• [Exercise directions] Report each line of the entries that includes "lenses" by copying it.

Version difference data
:::::

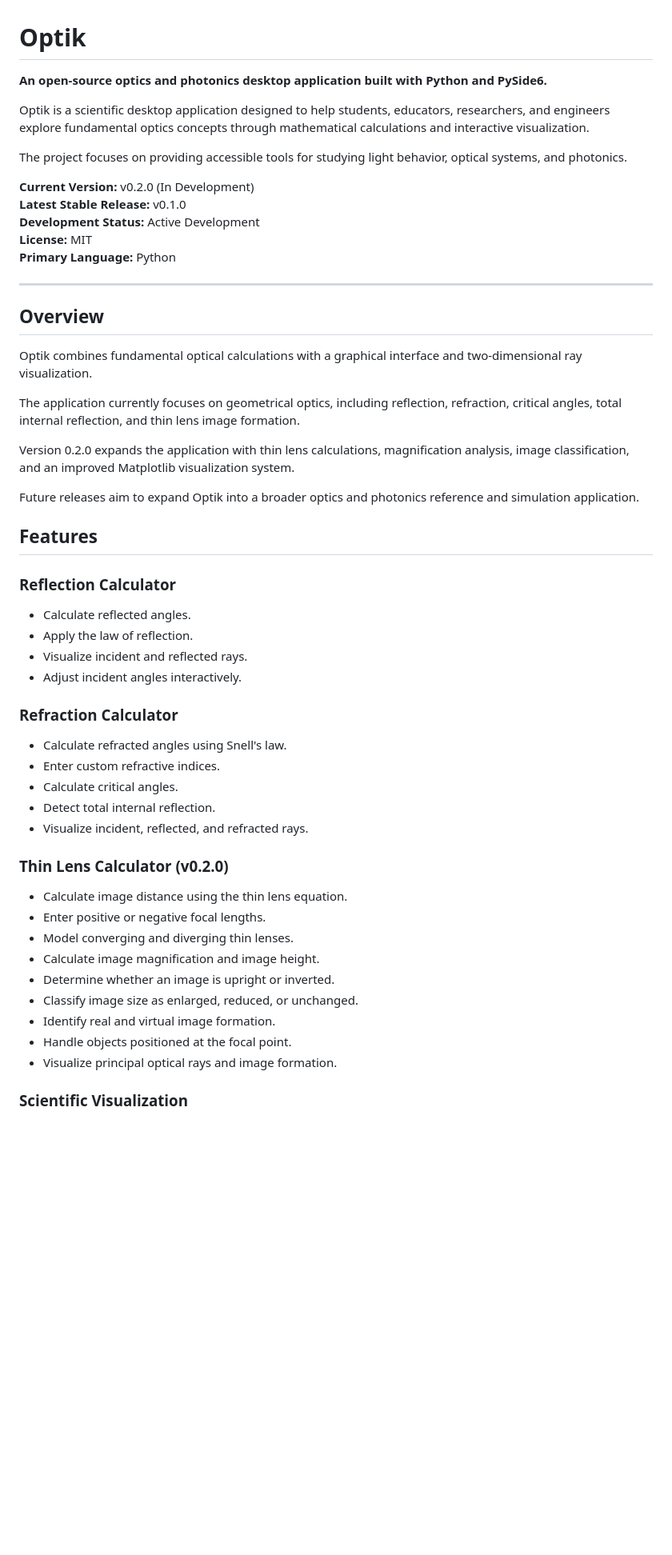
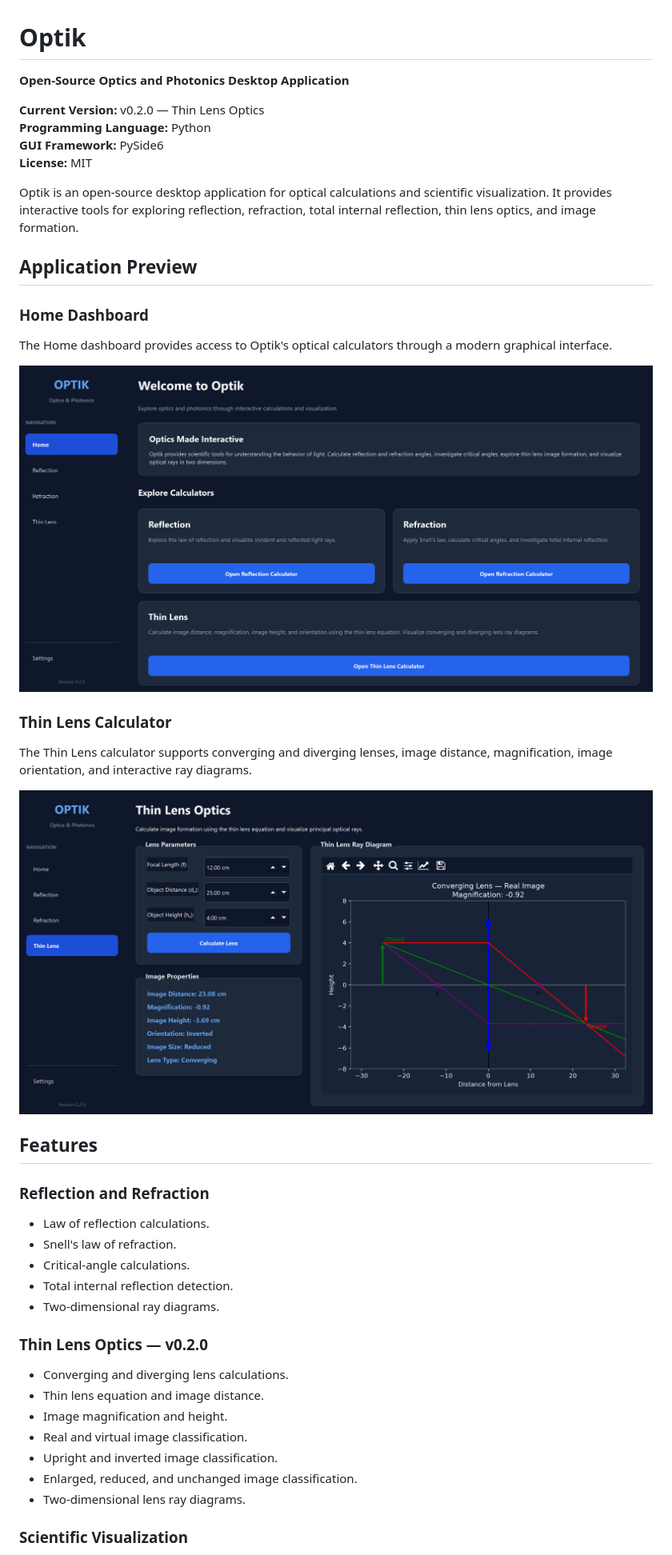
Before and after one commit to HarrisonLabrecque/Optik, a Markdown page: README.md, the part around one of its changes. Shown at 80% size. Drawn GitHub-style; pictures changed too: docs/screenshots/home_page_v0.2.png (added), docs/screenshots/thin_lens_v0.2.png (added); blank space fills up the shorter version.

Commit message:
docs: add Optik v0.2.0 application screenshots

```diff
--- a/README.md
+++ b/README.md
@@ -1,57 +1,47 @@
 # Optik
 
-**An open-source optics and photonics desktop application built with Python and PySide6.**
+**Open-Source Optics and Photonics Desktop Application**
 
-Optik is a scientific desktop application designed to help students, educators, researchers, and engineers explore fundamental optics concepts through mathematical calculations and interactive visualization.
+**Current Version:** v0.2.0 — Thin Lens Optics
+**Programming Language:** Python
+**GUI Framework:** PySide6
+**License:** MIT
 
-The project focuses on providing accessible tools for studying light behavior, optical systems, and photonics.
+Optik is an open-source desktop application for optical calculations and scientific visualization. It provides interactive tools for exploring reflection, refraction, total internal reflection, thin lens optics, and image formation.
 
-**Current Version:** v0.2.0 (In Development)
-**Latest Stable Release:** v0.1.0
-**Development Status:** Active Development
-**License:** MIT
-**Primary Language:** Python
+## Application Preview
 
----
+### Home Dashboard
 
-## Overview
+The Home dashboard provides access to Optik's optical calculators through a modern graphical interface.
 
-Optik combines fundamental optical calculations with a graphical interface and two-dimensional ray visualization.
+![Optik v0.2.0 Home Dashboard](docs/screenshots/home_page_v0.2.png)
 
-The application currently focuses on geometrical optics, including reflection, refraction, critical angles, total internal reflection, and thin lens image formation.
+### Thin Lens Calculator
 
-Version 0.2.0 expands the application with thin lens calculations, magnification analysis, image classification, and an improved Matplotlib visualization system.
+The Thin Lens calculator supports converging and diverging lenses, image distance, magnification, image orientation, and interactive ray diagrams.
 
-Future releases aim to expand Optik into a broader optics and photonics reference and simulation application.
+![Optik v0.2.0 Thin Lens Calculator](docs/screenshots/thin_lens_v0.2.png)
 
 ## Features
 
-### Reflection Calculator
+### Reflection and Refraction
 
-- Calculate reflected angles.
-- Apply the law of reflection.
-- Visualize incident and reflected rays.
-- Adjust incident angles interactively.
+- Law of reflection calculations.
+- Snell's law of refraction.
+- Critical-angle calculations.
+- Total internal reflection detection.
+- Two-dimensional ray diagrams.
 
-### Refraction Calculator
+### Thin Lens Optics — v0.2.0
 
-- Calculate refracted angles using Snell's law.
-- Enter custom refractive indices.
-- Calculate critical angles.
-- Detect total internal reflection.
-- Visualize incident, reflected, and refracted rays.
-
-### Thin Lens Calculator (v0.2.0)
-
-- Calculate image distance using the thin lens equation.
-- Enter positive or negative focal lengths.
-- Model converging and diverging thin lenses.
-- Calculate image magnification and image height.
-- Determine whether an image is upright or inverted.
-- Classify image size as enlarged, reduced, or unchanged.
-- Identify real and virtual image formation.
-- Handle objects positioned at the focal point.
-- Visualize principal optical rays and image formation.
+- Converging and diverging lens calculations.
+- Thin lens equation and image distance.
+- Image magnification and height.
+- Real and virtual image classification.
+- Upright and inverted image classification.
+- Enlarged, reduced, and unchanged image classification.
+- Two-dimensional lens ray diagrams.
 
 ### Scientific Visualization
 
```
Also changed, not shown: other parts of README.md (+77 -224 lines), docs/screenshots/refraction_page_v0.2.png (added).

:::::

• [Finished exercise]
+The Thin Lens calculator supports converging and diverging lenses, image distance, magnification, image orientation, and interactive ray diagrams.
-- Model converging and diverging thin lenses.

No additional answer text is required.